Rahul Kanadia, an associate professor in the University of Connecticut’s Department of Physiology and Neurobiology has received more than $1.8 million from the National Institutes of Health to study the role of minor spliceosome in cortical development common in microcephaly.
Microcephaly is a birth defect where a baby’s head is much smaller than usual at birth. This is a sign that the baby’s brain did not develop properly during the pregnancy. This condition can lead to seizures, developmental delays, intellectual disabilities, problems with movement and balance, trouble swallowing, hearing loss, and vision problems.

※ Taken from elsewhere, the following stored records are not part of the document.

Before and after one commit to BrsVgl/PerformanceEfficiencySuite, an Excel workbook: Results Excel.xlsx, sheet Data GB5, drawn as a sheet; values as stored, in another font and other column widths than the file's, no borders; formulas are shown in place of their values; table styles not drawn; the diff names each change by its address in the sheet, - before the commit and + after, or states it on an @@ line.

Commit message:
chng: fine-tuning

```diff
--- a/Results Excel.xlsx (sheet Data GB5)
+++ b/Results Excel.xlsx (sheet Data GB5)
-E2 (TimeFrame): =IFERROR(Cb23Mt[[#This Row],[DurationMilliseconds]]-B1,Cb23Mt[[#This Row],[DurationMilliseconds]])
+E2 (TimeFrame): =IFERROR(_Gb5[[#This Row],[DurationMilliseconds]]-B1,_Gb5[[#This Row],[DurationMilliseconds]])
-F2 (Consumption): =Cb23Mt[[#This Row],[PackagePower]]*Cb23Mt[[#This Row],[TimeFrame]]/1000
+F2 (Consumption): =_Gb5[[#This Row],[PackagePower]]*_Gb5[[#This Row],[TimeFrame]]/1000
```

This life-threatening defect can be caused by inherited genetic mutations or the Zika virus. Zika is spread by mosquitoes and can be transferred from infected pregnant women to their babies; the virus became an international Public Health Emergency in 2016 following its outbreak in Brazil, which eventually spread to the United States.

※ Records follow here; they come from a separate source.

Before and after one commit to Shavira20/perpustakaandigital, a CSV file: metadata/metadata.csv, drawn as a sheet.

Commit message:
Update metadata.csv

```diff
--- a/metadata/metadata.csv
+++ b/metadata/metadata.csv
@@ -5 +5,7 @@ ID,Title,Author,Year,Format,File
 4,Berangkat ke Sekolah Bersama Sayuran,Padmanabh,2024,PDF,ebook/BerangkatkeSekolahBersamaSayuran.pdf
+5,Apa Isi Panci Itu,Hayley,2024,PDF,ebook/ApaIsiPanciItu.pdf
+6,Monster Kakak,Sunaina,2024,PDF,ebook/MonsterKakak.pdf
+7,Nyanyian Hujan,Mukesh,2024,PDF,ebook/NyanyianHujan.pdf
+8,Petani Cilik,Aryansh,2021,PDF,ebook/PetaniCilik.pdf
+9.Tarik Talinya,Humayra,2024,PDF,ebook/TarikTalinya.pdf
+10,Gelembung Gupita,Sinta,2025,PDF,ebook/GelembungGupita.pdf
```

There is currently no treatment for this rare, life-long affliction that affects two to 12 babies per every 10,000 births in the United States. The risk is much higher, however, for babies born to mothers who are infected by the Zika virus, as high as 13 percent. These children require careful monitoring and increased health care for their entire lives.
Kanadia’s project will use mouse models to look at the underlying molecular and cellular changes that occur during prenatal development that alter the process of normal cortical development in the baby’s brain and lead to microcephaly.
The UConn team discovered through prior research that the inactivation of the minor spliceosome results in microcephaly in mice. The minor spliceosome is a small nuclear RNA and protein complex that stimulates the removal of certain introns, non-coding regions of our genome, from messenger RNAs in order for them to be translated into proteins that carry out the essential functions of all cells.
Kanadia will test the hypothesis that minor spliceosome act in a cell-type specific manner to inform cell cycle regulation and neuron production— in effect, essentially allowing for normal development of the cortex.
“Long before the Zika-associated microcephaly was discovered, we were studying the importance of cell cycle regulation in proper cortical development,” explains Kanadia. “This surprising connection of our research to a newly emerging threat to proper cortical development underscores the importance of basic science research. Often, the relevance of basic science research is lost when one seeks to find an immediate health-related benefit. Our work shows that generating foundational knowledge on normal gene regulation in proper cortical development prepares us to better deal with emerging pathologies in the future.”
Kanadia’s research focuses on understanding the role of posttranscriptional gene regulation during vertebrate development with a specific focus on the role of minor intron splicing and alternative splicing.
This grant is NIH number: 1R01NS102538-01A1.